She replied by highlighting the loss involved in prolonged singledom. Specifically, it’s a kind of grief known as “ambiguous loss.” This isn’t the grief of mourning a loved one, but the kinds of grief that tend to be secret or unacknowledged: the grief of losing a spouse to mental illness or dementia, the grief of not being able to get pregnant, the grief of miscarriage, and, yes, the grief of prolonged singledom.
This framing resonated strongly with me because coming to terms with ambiguous loss in other areas of my life was a big part of the healing work I had to do to get my shit together a few years ago. While I had used words like loss and grief to describe those experiences, I realized that I had only been using them metaphorically and so hadn’t engaged with the real work that they involve. Accepting those losses — the collapse of my faith several years prior and a relationship I hadn’t allowed myself to grieve because it hadn’t been a “real” relationship — as real loss that needed time and energy and healing work was so needful for me. And so is dealing with my singleness in this way.

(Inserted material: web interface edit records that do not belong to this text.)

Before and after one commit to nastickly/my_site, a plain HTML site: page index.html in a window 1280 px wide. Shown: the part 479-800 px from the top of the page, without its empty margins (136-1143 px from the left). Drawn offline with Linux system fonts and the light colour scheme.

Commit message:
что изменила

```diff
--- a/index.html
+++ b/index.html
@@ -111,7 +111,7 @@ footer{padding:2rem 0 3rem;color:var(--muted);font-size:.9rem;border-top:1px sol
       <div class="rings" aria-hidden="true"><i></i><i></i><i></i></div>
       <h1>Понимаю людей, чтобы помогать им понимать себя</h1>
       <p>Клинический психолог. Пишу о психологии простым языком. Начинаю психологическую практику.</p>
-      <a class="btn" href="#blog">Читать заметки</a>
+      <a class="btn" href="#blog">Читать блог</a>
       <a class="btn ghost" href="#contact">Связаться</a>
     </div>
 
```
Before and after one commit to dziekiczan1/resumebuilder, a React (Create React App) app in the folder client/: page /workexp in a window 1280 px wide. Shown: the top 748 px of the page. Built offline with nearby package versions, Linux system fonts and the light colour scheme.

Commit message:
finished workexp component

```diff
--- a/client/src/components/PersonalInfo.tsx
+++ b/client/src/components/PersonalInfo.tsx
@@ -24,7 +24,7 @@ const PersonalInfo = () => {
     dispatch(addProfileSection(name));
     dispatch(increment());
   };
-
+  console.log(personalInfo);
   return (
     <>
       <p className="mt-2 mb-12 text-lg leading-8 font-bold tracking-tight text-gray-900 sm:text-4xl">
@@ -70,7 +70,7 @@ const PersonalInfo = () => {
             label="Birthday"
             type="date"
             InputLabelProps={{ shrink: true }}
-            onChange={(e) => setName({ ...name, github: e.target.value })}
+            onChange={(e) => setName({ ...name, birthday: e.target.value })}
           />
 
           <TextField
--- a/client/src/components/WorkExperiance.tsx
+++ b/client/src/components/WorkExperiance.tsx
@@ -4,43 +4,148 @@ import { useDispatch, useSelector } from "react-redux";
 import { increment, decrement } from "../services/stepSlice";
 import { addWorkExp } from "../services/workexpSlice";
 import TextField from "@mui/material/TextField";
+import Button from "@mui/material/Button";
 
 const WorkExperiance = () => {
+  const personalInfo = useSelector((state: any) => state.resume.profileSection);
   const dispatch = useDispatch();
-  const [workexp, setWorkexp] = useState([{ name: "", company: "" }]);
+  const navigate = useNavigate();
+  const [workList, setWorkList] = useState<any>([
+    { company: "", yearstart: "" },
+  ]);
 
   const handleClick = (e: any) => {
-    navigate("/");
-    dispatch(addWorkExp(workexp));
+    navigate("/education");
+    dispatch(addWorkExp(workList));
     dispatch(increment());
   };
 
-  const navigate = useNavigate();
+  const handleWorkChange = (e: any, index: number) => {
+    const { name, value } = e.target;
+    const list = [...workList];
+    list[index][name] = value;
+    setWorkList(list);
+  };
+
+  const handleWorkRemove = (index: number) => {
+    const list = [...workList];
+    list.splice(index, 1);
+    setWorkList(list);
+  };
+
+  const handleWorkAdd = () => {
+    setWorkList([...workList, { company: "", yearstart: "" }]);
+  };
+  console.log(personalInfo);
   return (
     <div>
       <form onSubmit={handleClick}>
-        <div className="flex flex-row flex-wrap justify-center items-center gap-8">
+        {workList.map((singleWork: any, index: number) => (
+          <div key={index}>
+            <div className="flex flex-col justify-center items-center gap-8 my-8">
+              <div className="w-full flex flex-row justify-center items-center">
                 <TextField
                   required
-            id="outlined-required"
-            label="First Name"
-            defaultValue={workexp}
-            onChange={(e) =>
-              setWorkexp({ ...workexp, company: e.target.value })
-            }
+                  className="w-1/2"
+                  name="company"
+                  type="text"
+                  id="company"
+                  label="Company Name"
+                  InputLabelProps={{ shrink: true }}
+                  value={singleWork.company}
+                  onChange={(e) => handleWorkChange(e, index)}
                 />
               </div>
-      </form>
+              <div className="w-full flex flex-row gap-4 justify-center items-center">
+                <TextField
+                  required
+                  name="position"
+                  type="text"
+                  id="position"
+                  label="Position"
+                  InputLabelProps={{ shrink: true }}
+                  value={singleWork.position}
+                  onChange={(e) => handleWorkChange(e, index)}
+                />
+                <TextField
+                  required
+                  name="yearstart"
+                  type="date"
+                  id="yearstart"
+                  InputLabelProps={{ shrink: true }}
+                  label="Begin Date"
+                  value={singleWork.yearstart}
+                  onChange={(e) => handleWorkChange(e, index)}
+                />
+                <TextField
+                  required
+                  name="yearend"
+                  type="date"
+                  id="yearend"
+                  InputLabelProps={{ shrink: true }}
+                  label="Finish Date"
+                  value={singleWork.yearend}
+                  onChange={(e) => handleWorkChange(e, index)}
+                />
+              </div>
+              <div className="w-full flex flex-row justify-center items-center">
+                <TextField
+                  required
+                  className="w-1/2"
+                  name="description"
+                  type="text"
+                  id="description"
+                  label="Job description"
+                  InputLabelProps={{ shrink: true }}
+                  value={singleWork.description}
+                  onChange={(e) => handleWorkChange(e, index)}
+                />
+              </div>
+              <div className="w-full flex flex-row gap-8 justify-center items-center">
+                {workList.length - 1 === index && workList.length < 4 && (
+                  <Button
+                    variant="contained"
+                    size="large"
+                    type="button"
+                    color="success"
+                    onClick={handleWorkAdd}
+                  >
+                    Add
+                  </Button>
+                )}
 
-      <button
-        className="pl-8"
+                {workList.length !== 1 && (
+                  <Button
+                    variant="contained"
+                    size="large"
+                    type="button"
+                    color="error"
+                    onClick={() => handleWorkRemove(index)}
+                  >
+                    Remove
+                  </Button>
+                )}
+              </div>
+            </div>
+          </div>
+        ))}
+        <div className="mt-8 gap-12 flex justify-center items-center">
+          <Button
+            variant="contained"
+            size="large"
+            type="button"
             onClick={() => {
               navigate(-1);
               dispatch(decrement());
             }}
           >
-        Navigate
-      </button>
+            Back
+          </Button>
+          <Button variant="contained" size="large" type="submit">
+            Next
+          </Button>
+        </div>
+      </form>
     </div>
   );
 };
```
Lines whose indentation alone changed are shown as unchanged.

My life is good — very good. And if my life always looks like it does today, I’ll consider myself lucky, because my life is meaningful, intentional, constructive, and creative. But my life also feels profoundly wrong. Not “I wish I could afford a second bedroom” wrong, but existentially wrong. Every time I come home to an empty apartment, every time I cook dinner for one, every time I fall asleep in an empty bed, every time I leave a party and instinctively go to collect my person only to remember that he doesn’t exist, it feels wrong. Deep down to the bone, heartbreakingly wrong. Recognizing the loss of those imagined ‘right’ todays isn’t wallowing in self-pity; it doesn’t mean I think my life is devoid of meaning. It doesn’t mean I am ungrateful for the good things in life. It just acknowledges reality.
The older I get, it’s not just wrong todays I have to mourn but also lost tomorrows: not only big the big milestones that won’t happen, but sometimes the hardest losses are the smallest things, like how every one more good day I’m single is one less good day I’ll be able to spend with my husband (if he appears at all).
So okay, there’s ambiguous loss associated with unwanted prolonged singledom. What do we do about it? First, just talking about it is helpful. As I said in the first post on this blog, one of the hardest things about being single is how hard it is to talk about. Finding an outlet is super helpful. Second, acknowledge the ambiguous loss as legitimate loss and allow yourself to grieve what needs to be grieved. Sometimes this may just involve being good to yourself — having a drink with friends or soaking in a bubble bath. Other times, it may need some actual grief work. This is what I did a few years ago when I realized I needed to grieve the things I’d lost; I got about a dozen books on loss out from the library and did all of the exercises that seemed remotely applicable. (I even wrote a goodbye letter to my old relationship with God, as weird as that sounds.) There’s nothing magic about such exercises, but they help the process of metabolizing our experiences, of cherishing the good and letting go of what needs to be let go.
Lastly, remember that these things aren’t linear. Even if most days are great, there will likely be a bad day scattered in there too. This doesn’t mean you aren’t doing well; it doesn’t mean you’re backsliding. It’s just the way grief works.